Right or Happy? Not always an easy decision.

“Would you rather be right or happy.”

– Hugh Prather


I was on a beautiful bike ride yesterday on the new Hauraki Rail Trail.  It was a beautiful day, sunny and stunning.

The only problem was that on the first part of the journey, my husband Jeff and I were in an argument.  The argument wasn’t huge, it was a revisit of a common theme.  I tend to hyperbolize things . . . (OK and occasionally make stuff up to make a better story), and Jeff tends to want the TRUTH with a capital T in most situations.  On this particular occasion, I was talking about something financial, and I did a bit of spinning a tale, and Jeff reacted, in my opinion over-reacted.

I won’t bore you with details, but suffice it to say that it somewhat ruined the first half of the ride for me.  At the spot where we were going to turn around, Jeff put on his goofy grin and said, so “Do you want to be right or happy?”  Which allowed me some space to see the humor, which opened up our communication and we could talk about this latest argument.  We talked about the workshop we did with Hugh and Gale Prather in Tucson, AZ back in 1989.  It was a relationship workshop and a central theme was Right or Happy.  Sigh – I usually want both.
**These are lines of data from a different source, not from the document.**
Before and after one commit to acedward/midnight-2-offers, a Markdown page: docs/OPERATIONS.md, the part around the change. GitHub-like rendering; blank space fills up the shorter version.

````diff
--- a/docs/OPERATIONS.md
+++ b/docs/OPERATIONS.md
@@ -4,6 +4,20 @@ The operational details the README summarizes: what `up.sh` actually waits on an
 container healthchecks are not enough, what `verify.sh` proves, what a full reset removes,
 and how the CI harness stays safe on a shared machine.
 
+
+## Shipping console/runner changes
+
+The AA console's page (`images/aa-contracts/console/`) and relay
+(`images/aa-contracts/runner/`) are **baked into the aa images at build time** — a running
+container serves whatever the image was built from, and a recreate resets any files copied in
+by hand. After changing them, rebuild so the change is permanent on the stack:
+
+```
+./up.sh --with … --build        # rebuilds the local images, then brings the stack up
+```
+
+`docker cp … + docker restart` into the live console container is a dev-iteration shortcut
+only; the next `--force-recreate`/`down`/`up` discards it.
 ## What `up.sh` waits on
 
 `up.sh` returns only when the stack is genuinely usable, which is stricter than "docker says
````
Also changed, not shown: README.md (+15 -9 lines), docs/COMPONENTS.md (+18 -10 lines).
The important realization I had  though, was that after talking at that mid-way point on the ride, I had such a better time on the second half of the ride.  Although I didn’t prove my point and make him see that he was wrong and I was right, I was so much happier after we were able to communicate through the difficulty and move on. The ability to communicate through it was the central key.  We both listened and tried to understand the others’ point of view – not to say that the other person was right or wrong, just to understand the other side and accept it as valid for that person.
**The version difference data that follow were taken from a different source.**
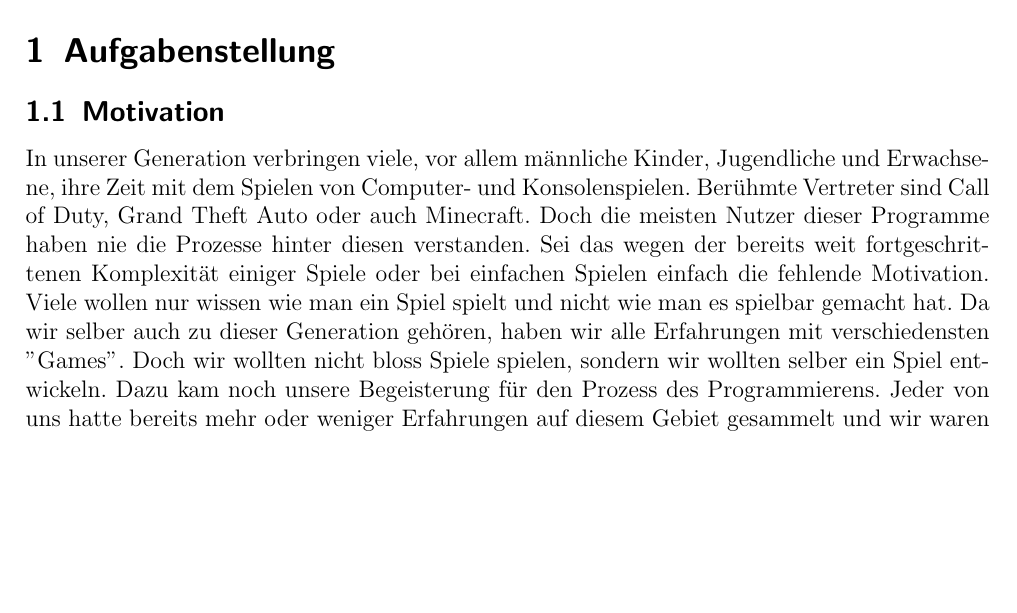
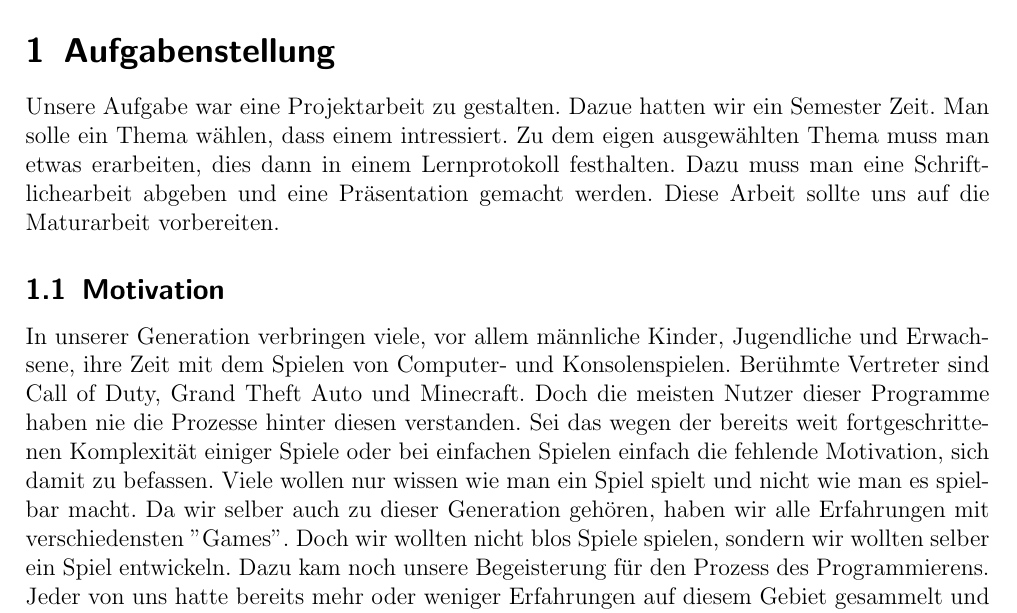
Before and after one commit to Galaxy2/Projektarbeit, a LaTeX document (doc/Dokumentation/dokumentation.tex): part of page 4 of 17, cut so that both start at the same text, the shorter picture padded with empty space. Compiled offline with pdfLaTeX.

Commit message:
kleine änderung jetzt ski

```diff
--- a/doc/Dokumentation/dokumentation.tex
+++ b/doc/Dokumentation/dokumentation.tex
@@ -46,18 +46,22 @@ Patrick Eigensatz, G3C
 \newpage
 
 \section{Aufgabenstellung}
+Unsere Aufgabe war eine Projektarbeit zu gestalten. Dazue hatten wir ein Semester Zeit. Man solle ein Thema
+wählen, dass einem intressiert. Zu dem eigen ausgewählten Thema muss man etwas erarbeiten, dies dann in einem Lernprotokoll festhalten.
+Dazu muss man eine Schriftlichearbeit abgeben und eine Präsentation gemacht werden. Diese Arbeit sollte uns auf die Maturarbeit
+vorbereiten.
 
 \subsection{Motivation}
 In unserer Generation verbringen viele, vor allem männliche Kinder, Jugendliche und Erwachsene,
 ihre Zeit mit dem Spielen von Computer- und Konsolenspielen.
-Berühmte Vertreter sind Call of Duty, Grand Theft Auto oder auch Minecraft.
+Berühmte Vertreter sind Call of Duty, Grand Theft Auto und Minecraft.
 Doch die meisten Nutzer dieser Programme haben nie die Prozesse hinter diesen verstanden.
 Sei das wegen der bereits weit fortgeschrittenen Komplexität einiger Spiele
-oder bei einfachen Spielen einfach die fehlende Motivation.
-Viele wollen nur wissen wie man ein Spiel spielt und nicht wie man es spielbar gemacht hat.
+oder bei einfachen Spielen einfach die fehlende Motivation, sich damit zu befassen.
+Viele wollen nur wissen wie man ein Spiel spielt und nicht wie man es spielbar macht.
 Da wir selber auch zu dieser Generation gehören,
 haben wir alle Erfahrungen mit verschiedensten "Games".
-Doch wir wollten nicht bloss Spiele spielen,
+Doch wir wollten nicht blos Spiele spielen,
 sondern wir wollten selber ein Spiel entwickeln.
 Dazu kam noch unsere Begeisterung für den Prozess des Programmierens.
 Jeder von uns hatte bereits mehr oder weniger Erfahrungen auf diesem Gebiet gesammelt
```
Please don’t get me wrong, this is not an easy decision, and anyone who knows me – knows that I really like to be right!  But usually (always?)  in relationships there are two sides of a story, two experiences in an argument and both are usually valid depending on which angle you are viewing it from.  And yesterday, on the bike ride I viscerally felt the feeling . . . I’d rather be happy.  But damn, it is not always an easy decision.

For those of you who have not read Notes To Myself  by Hugh Prather – it is a beautiful book, well worth a read.  Here is a very short clip by Hugh Prather about Attitudinal Healing.

 

 

Please let me know your thoughts on Hugh Prather and any experiences you have being Right or Happy.

And as always thank you for taking the time to visit, I appreciate it.

 

 

 

 

Authentic Happiness

The pleasant life: a life that successfully pursues the positive emotions about the present, past, and future.

The good life: using your signature strengths to obtain abundant gratification in the main realms of your life.

The meaningful life: using your signature strengths and virtues in the service of something much larger than you are .”

– Martin Seligman


What is Authentic Happiness?  Is it really possible to achieve?  Martin Seligman thinks so, and in my opinion he makes a very convincing argument.

In the video below, Seligman discusses being authentically happy.  He introduces us to the idea of PERMA:
‘Positive emotions’
‘Engagement’
‘Relationships’
‘Meaning’
‘Accomplishment’

One of the most significant factors in finding authentic happiness is learning about our signature strengths and using them daily.

Discovering your signature strengths is easy and fun!  Take the free signature strength test here:

https://www.viame.org/survey/Account/Register

Once you discover your own signature strengths, then it’s your decision – do you aim for The Pleasant Life, The Good Life, or The Meaningful Life?  You decide.

 

 

If you take the Signature Strength test, I’d love to hear about your experience.  And let me know what you thought of Seligman’s video.  Positive Psychology is a popular topic on YouTube – there are several videos to choose between.

As always, thank you for visiting my blog.  I appreciate it.